- [YOUR TASK] For the records below, give the count of lines holding the word "tool" and nothing more.
━━━━━━━━
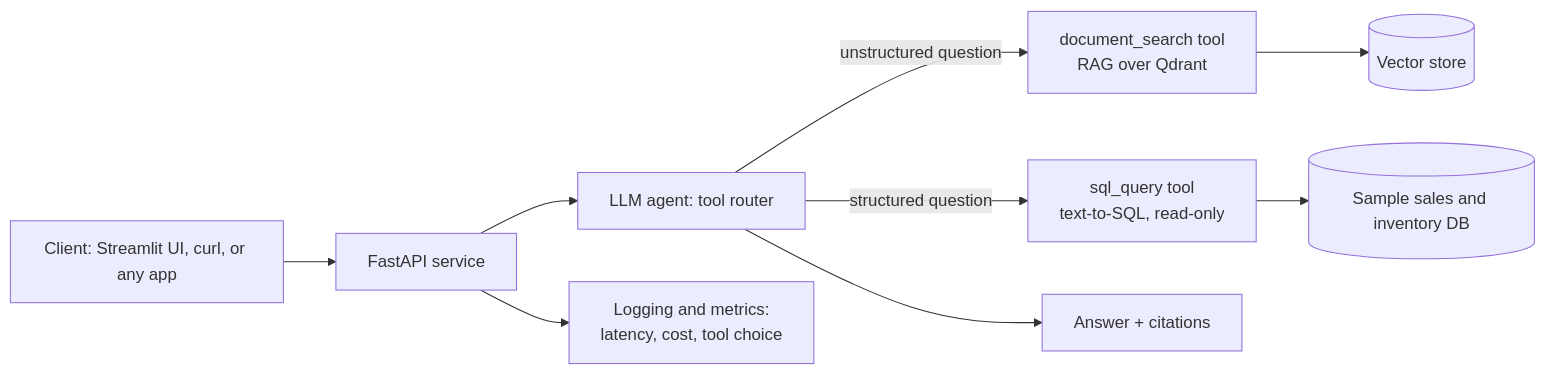
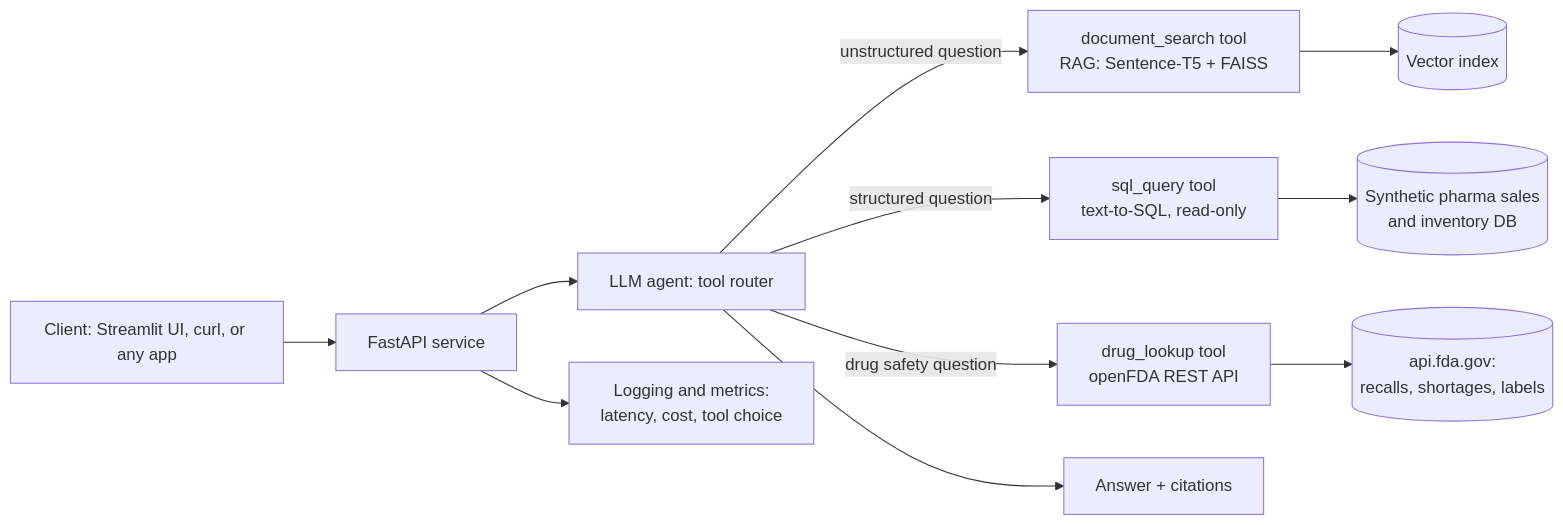
The diagram in README.md (afzengin/llm-data-agent-api), drawn with Mermaid before and after one commit. The commit also changed other lines of this file, not shown here.

Commit message:
Refocus design on pharmaceutical supply questions; add openFDA drug_lookup tool

````diff
--- a/README.md
+++ b/README.md
@@ -28,11 +30,13 @@
 ```mermaid
 flowchart LR
     U[Client: Streamlit UI, curl, or any app] --> API[FastAPI service]
     API --> AG[LLM agent: tool router]
-    AG -->|unstructured question| DS[document_search tool<br/>RAG over Qdrant]
+    AG -->|unstructured question| DS[document_search tool<br/>RAG: Sentence-T5 + FAISS]
     AG -->|structured question| SQL[sql_query tool<br/>text-to-SQL, read-only]
-    DS --> VDB[(Vector store)]
-    SQL --> DB[(Sample sales and inventory DB)]
+    AG -->|drug safety question| FDA[drug_lookup tool<br/>openFDA REST API]
+    DS --> VDB[(Vector index)]
+    SQL --> DB[(Synthetic pharma sales<br/>and inventory DB)]
+    FDA --> EXT[(api.fda.gov:<br/>recalls, shortages, labels)]
     AG --> ANS[Answer + citations]
     API --> MON[Logging and metrics:<br/>latency, cost, tool choice]
 ```
````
━━━━━━━━
- [RESPONSE TO THIS EXERCISE] 7